The Chicken and Egg Question: Satisfaction with Democracy and Voter Turnout
by Filip Kostelka, University of Montreal, and André Blais, University of Montreal

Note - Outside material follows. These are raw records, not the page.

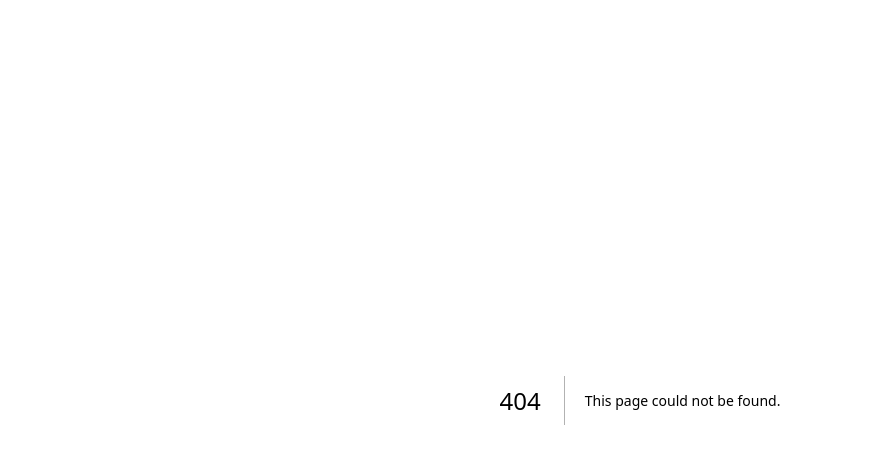
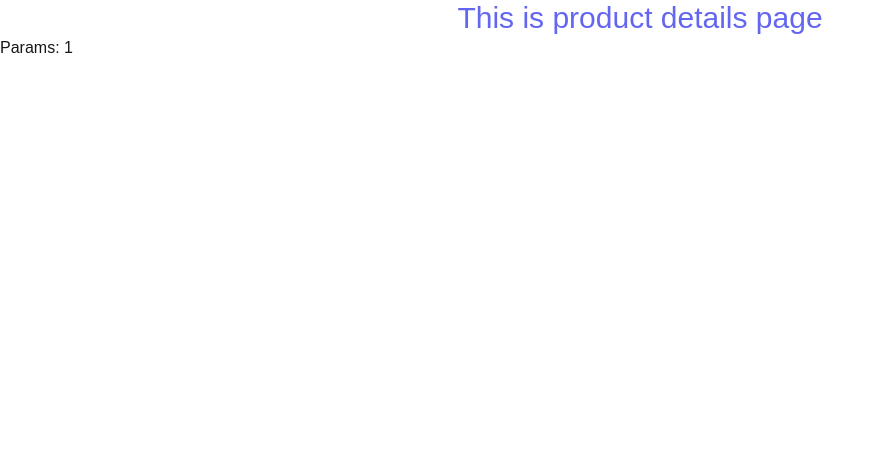
Before and after one commit to Emam-Bokhari/ph-next.js, a Next.js app: page /products/1 in a window 1280 px wide. Before the commit this address had no page. Shown: the top 464 px of the page, without its empty margins (0-884 px from the left). Built offline with nearby package versions, Linux system fonts and the light colour scheme.

Commit message:
feat: add example of dynamic routes and nested routes

```diff
--- /dev/null
+++ b/src/app/products/[productId]/page.js
@@ -0,0 +1,15 @@
+import { Fragment } from "react";
+
+export default async function ProductDetailsPage({ params, searchParams }) {
+  const productId = await params.productId;
+  console.log(await searchParams);
+  // console.log(productId);
+  return (
+    <Fragment>
+      <p className="text-center text-3xl text-indigo-500">
+        This is product details page
+      </p>
+      <p>Params: {productId}</p>
+    </Fragment>
+  );
+}
--- /dev/null
+++ b/src/app/products/page.js
@@ -0,0 +1,9 @@
+import { Fragment } from "react";
+
+export default function ProductsPage() {
+  return (
+    <Fragment>
+      <p>Products page</p>
+    </Fragment>
+  );
+}
--- /dev/null
+++ b/src/app/products/product/page.js
@@ -0,0 +1,9 @@
+import { Fragment } from "react";
+
+export default function SingleProductPage() {
+  return (
+    <Fragment>
+      <p>This is single product page</p>
+    </Fragment>
+  );
+}
```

Political scientists, analysts and journalists alike have long believed that the degree of satisfaction with the functioning of democracy determines the choice to vote or not to vote in elections. However, this belief relies on empirical evidence from post-electoral surveys. This is problematic since the degree of democratic satisfaction is likely to be altered by elections themselves. The present article addresses this limitation by analyzing 24 panel studies from the Making Electoral Democracy Work project, which measure both pre-election and post-election attitudes. The results demonstrate that the generally assumed causal relationship is actually reversed: voter turnout affects satisfaction with democracy and not the other way around. They also show that this reversed relationship is conditioned by election type, electoral system, and election outcomes. These findings are important because: (1) They question conventional wisdom and a large body of scientific literature; (2) They invite a more nuanced approach towards the study of the relationship between evaluations of regime performance and political participation; and (3) They emphasize the vital role of elections in shaping citizens’ perception of the democratic process.